About one American child or adolescent out of every five has at least one abnormal cholesterol measurement, including high cholesterol levels or low levels of HDL (“good”) cholesterol, new federal data shows.
A new report released by the National Center for Health Statistics (NCHS) looked at the prevalence of high total cholesterol, low high-density lipoprotein (HDL) cholesterol, and high non-HDL cholesterol among kids and adolescents between the ages of 6 to 19. They found that low HDL cholesterol was the most common abnormality and that overall, cholesterol deviances were more common among adolescents than children.
Among the kids and adolescents, 7.4% had high total cholesterol. The researchers also found that youth with obesity were most likely to have problems related to their cholesterol levels. While the numbers may seem unexpected, the NCHS says all three measurements have declined among kids over time.

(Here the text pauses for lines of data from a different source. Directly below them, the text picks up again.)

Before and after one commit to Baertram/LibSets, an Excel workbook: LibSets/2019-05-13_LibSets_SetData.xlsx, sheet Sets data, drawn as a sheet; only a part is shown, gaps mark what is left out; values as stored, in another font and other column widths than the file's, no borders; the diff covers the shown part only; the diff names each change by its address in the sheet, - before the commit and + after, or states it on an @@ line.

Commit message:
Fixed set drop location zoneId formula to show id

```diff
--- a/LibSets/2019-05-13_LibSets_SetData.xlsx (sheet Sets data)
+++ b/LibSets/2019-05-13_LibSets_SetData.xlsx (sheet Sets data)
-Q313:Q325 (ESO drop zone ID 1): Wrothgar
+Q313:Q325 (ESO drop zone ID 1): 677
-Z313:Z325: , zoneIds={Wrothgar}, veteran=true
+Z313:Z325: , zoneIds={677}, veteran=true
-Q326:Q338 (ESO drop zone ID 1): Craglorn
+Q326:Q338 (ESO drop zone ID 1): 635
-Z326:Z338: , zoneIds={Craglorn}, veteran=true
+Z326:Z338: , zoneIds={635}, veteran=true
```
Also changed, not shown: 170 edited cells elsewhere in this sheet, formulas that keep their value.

Cholesterol measurements are used as an indicator of heart disease, and since cholesterol abnormalities in childhood can sometimes continue into adulthood, public health groups like the American Academy of Pediatrics recommend monitoring cholesterol in kids.
“Hypertension is an epidemic that is reaching younger and younger populations,” says Dr. Maan Fares, a cardiologist at the Cleveland Clinic (who was not involved in the study). “[The findings] come as a relative surprise, but it’s not entirely surprising. It’s beyond what I would have expected but not much worse. My speculation is that obesity and lifestyle for the most part are playing a role in this.”

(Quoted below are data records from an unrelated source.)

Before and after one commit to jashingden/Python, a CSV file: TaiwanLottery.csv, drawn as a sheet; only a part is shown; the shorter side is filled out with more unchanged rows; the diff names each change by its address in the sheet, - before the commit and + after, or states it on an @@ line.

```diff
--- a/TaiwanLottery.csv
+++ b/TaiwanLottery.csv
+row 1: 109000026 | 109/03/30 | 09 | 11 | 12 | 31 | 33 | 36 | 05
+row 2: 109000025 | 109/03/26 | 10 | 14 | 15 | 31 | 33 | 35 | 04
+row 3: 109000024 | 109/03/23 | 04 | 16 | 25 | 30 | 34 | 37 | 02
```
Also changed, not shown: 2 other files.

- 2022 Time100 NEXT: TIME’s List Of Emerging Leaders Who Are Shaping the Future
- Industrial Farming Causes Climate Change. The ‘Slow Food’ Movement Wants to Stop It

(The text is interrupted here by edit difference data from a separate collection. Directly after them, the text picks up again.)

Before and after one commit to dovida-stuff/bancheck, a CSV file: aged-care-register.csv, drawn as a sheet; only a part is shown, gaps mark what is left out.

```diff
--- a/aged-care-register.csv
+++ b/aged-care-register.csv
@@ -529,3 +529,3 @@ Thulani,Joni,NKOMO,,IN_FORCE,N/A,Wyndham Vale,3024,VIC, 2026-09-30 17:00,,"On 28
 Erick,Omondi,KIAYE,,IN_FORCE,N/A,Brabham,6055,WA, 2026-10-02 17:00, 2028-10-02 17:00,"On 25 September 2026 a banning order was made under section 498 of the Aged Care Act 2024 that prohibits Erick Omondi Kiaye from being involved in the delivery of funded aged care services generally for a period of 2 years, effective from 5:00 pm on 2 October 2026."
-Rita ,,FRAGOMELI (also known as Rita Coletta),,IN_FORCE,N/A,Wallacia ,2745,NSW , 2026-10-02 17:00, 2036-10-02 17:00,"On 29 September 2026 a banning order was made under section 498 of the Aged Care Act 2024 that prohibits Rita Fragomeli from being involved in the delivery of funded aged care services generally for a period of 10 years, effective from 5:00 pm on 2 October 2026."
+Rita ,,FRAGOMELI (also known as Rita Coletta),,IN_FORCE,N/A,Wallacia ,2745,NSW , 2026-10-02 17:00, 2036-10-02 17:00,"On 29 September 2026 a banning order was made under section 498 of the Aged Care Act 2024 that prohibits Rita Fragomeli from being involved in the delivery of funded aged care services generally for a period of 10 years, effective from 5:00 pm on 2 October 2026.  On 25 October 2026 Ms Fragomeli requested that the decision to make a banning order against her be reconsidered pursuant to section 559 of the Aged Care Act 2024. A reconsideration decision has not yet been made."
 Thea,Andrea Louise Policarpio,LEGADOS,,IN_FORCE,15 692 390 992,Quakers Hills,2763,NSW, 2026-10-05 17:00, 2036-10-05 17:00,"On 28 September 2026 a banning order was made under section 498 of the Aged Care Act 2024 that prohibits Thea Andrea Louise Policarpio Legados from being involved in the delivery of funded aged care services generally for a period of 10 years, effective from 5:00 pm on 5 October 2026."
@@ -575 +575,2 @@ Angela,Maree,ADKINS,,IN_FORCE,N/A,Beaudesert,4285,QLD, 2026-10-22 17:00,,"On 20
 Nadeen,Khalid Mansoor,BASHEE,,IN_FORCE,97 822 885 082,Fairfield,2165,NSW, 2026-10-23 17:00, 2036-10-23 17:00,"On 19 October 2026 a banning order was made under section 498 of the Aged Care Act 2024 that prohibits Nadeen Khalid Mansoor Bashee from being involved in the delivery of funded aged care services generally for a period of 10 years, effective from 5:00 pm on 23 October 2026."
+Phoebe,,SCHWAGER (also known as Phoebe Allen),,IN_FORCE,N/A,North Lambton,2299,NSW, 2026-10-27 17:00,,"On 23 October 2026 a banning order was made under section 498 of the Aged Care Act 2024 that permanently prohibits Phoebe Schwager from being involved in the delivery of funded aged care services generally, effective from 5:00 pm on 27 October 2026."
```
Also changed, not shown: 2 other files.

- What Reading 220 History Textbooks Taught One Scholar About Racism in America
- Artist Oliver Jeffers Wants to Paint the World Out of a Corner
- A Vibrant North Korean Community in London Finds Its Days Are Numbered
- COVID-19 Vaccines Can Make Periods Longer, Study Says
- Column: What Happened When My Entire Family Came Out
- How DeSantis Handles Hurricane Ian Will Shape His Political Future
- 6 Groups Making Mental Health Care More Accessible to People of Color